When I was about 13 years old I had a neighbor named John Buckholtz. Mr. Buckholtz made clown shoes for a living, a family business that dated back to 1873. His grandfather was Raymond Griffin, the son of James R. Griffin, who originally founded Griffin Theatrical Shoe Co. By the time the business was handed down to Mr. Buckholtz, he was one of less than a handful of clown shoemakers in the world, and arguably the only one who still custom made them by hand.

Occasionally I would do yard work for Mr. Buckholtz for extra money. Over time he recognized my work ethic and desire to learn, so one day he offered to teach me how to make clown shoes. With my mother’s permission and a nervous enthusiasm, I accepted, unaware of what was in store for me.

Mr. Buckholtz showed me the ropes, and helped me learn the process from start to finish. We cut the leather for the soles, ran the wax down the string to create the stitching, and with the colorful tops, stitched them together. It was amazing watching it all come together, and left me in awe learning how you could create something from nothing.

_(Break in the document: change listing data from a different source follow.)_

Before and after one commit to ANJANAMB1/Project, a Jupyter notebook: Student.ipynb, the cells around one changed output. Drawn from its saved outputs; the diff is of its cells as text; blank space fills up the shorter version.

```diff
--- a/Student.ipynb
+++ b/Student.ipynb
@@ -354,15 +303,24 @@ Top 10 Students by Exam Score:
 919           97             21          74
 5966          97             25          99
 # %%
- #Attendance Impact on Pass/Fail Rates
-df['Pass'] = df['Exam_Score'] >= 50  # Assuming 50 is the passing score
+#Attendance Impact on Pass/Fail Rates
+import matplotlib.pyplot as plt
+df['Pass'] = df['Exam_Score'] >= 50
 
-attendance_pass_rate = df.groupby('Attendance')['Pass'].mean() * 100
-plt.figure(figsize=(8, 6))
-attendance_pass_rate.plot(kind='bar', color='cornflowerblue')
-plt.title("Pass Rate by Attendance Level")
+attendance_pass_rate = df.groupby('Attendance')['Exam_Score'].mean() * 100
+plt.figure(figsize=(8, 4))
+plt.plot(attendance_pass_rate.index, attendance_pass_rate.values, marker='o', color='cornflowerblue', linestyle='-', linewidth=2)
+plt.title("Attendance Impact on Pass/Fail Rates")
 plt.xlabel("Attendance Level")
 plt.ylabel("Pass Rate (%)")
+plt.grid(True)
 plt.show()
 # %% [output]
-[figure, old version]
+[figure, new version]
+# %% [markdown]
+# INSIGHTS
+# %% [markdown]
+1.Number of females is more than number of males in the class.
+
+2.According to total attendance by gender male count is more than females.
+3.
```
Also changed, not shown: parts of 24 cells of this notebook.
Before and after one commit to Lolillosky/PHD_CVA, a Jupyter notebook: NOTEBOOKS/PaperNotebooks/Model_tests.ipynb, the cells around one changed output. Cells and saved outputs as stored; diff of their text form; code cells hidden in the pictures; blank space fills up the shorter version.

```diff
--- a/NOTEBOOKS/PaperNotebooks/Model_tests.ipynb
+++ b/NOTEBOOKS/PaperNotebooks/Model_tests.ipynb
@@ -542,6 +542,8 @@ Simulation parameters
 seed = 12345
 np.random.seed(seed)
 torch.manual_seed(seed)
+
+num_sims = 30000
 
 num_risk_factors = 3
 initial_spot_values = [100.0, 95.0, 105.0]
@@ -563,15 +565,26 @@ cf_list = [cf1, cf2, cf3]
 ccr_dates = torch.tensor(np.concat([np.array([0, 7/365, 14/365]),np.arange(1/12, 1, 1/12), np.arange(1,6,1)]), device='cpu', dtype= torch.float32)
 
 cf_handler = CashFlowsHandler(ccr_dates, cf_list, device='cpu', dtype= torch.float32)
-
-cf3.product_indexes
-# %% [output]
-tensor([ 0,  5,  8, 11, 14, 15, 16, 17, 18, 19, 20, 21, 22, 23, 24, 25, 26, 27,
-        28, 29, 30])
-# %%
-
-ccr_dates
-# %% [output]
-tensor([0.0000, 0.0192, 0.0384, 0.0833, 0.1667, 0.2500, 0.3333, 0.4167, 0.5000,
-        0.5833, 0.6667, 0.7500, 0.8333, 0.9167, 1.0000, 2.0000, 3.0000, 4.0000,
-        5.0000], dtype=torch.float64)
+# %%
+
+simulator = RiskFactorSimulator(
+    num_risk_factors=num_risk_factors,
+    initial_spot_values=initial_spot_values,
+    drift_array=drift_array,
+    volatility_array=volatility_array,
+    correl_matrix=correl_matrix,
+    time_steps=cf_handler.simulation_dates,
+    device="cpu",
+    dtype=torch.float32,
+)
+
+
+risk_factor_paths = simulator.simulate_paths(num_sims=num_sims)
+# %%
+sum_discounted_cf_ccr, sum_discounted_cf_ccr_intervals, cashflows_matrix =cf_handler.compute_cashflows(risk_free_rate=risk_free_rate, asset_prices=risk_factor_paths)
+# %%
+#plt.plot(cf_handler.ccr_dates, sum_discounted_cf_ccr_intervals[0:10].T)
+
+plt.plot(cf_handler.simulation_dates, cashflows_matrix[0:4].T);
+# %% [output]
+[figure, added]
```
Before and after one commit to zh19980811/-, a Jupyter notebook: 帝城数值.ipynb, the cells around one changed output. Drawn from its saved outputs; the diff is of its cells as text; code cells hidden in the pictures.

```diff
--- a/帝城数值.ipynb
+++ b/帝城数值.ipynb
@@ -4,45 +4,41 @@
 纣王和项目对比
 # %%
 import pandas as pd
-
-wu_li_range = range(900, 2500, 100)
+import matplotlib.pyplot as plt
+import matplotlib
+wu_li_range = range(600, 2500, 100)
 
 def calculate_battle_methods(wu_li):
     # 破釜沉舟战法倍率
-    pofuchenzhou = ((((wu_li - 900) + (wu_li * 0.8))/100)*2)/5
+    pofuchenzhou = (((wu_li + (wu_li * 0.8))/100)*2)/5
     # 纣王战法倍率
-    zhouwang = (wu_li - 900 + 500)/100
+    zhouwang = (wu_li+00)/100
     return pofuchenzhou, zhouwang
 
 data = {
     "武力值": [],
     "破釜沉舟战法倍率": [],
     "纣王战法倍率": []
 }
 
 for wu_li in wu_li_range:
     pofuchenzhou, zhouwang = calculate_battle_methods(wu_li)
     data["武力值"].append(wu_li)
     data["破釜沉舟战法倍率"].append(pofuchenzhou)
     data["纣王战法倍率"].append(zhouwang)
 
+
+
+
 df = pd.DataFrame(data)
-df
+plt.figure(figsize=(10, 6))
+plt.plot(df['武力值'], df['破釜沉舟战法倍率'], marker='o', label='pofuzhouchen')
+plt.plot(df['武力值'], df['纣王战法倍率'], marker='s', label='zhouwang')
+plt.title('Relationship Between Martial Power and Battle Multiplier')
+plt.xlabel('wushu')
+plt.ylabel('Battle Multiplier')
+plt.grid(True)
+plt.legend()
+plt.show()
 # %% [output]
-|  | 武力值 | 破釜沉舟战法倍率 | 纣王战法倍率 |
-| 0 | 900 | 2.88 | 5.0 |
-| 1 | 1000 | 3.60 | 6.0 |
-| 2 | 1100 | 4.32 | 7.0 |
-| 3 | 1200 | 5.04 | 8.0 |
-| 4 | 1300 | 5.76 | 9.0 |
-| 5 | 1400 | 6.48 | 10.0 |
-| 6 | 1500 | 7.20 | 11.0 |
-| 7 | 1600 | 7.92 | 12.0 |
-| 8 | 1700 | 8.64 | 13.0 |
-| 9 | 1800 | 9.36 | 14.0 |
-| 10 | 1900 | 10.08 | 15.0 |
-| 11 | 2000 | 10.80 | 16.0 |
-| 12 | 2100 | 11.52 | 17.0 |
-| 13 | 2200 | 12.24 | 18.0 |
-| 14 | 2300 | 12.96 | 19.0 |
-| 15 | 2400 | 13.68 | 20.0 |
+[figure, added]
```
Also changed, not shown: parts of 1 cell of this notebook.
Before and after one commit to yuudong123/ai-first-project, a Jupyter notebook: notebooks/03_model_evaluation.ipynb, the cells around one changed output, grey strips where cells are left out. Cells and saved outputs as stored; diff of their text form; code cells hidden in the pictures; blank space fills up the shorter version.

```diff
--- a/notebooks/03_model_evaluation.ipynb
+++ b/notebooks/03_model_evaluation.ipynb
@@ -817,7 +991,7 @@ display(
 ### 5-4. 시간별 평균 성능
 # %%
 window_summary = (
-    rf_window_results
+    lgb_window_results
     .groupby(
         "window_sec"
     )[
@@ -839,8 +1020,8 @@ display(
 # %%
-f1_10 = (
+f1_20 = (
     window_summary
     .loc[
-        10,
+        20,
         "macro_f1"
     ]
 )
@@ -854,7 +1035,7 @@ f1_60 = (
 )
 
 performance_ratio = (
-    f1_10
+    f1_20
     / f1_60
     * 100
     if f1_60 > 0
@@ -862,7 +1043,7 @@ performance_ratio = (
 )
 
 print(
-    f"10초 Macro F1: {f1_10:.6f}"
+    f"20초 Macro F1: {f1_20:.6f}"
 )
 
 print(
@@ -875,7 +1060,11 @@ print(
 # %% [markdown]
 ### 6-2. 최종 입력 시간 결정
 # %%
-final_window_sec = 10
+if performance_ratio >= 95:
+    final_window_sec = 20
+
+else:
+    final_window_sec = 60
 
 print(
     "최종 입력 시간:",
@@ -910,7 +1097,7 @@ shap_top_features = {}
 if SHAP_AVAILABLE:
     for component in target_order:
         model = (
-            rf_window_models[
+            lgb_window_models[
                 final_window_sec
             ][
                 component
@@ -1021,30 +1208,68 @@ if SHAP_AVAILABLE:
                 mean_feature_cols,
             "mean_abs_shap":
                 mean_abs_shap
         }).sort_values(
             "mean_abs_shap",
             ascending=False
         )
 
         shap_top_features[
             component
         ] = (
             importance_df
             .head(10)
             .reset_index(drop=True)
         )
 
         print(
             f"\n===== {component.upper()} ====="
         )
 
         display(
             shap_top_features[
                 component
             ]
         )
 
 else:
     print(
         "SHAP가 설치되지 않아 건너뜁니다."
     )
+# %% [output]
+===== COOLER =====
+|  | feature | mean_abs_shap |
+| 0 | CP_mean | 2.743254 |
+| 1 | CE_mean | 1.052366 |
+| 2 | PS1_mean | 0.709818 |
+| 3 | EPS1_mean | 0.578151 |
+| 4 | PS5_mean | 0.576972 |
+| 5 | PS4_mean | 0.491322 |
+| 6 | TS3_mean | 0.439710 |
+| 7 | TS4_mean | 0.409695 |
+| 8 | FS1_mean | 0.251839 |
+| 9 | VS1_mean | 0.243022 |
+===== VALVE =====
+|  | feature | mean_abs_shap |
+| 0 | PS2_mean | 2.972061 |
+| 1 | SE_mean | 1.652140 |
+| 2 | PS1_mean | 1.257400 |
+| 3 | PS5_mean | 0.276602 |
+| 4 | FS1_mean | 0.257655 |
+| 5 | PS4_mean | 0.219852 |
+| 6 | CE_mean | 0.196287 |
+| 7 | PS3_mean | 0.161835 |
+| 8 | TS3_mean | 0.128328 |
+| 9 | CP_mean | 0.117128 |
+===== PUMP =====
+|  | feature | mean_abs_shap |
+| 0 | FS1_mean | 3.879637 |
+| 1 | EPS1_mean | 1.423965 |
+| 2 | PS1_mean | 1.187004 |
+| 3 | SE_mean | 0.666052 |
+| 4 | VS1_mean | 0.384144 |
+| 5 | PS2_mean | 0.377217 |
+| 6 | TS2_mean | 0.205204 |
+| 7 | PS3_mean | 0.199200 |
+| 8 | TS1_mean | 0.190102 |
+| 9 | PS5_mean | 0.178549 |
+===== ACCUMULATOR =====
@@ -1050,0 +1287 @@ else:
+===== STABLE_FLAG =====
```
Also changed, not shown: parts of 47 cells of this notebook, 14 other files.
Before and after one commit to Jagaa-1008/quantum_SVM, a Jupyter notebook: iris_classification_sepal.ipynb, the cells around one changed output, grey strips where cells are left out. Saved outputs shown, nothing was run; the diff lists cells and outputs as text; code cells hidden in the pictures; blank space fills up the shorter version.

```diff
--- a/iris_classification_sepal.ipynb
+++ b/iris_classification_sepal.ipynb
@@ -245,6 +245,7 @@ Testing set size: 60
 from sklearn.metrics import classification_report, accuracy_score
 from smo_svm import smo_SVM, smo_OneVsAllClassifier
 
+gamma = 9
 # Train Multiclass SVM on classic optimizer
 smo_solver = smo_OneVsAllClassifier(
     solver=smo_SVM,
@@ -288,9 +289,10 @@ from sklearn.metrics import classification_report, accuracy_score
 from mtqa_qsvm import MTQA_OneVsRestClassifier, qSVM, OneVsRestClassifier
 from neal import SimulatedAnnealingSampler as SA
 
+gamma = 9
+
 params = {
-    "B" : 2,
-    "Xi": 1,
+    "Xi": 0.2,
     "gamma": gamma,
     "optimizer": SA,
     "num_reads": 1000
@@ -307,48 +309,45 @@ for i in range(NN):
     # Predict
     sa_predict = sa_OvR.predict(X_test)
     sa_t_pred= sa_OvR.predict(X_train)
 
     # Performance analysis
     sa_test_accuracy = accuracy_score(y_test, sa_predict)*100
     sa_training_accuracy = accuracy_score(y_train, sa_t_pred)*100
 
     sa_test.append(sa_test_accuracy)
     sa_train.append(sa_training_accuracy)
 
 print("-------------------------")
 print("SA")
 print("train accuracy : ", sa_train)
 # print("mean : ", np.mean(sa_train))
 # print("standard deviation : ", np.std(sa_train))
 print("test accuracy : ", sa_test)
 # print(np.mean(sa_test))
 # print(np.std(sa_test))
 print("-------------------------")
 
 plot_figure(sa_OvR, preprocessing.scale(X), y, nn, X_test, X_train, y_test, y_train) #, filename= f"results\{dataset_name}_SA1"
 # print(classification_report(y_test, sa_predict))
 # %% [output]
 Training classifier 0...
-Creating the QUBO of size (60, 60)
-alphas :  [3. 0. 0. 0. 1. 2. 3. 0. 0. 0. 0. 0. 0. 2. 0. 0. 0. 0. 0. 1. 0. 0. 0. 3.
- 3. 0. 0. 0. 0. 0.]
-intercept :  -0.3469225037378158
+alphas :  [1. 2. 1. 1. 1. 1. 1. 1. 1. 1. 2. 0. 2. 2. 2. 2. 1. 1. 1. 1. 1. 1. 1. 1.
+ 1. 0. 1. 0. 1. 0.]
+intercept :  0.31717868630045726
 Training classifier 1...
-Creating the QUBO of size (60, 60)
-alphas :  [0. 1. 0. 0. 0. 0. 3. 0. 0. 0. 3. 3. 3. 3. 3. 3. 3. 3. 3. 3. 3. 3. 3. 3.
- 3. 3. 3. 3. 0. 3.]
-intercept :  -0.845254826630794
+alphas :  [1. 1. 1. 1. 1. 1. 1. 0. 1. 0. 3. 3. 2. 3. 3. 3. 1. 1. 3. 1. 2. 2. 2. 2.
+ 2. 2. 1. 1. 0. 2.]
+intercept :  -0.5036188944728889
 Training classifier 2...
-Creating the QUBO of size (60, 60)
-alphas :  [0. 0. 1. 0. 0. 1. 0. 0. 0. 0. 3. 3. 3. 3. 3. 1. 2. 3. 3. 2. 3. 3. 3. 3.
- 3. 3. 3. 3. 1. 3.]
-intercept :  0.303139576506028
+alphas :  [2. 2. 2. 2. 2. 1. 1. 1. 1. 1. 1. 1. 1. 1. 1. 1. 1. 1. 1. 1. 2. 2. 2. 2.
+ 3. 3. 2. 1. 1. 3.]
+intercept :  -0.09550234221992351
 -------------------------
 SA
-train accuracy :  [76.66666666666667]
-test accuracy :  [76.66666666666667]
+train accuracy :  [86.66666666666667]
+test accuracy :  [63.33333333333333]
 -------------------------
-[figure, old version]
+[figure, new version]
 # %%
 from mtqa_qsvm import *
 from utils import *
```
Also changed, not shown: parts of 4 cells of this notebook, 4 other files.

I walked away from this experience with two things that are with me to this day. One is the scar on my forehead that I would have been happy to leave behind. I got it from pressing so hard to get the awl through the leather to stitch them together that the strap you place on your foot came off and the nail flew up and hit me in the head. The second is the power and beauty of watching something manifest from nothing. It’s more than making clown shoes…it’s like a song that began as nothing more than a pen and paper, or a painting that started as an empty canvas. Piece by piece we built something of value, something that would mean something to someone.

Nowadays I see this same beauty in entrepreneurism. It starts as a vision, or an idea, but we craft our decisions and actions to create something that fills a need for others. Mr. Buckholtz’s family business lasted over 100 years, and did so out of the quality and customization they provided their clients. It’s interesting how we have come full circle from back when most all retailers were small and specialty to progressing in the industrial age to mass manufacturing and now back again to the specialty shops thriving by customizing to their clients respective needs. Can some form of customization help distinguish your product or service (the purple cow) and keep the competition at bay?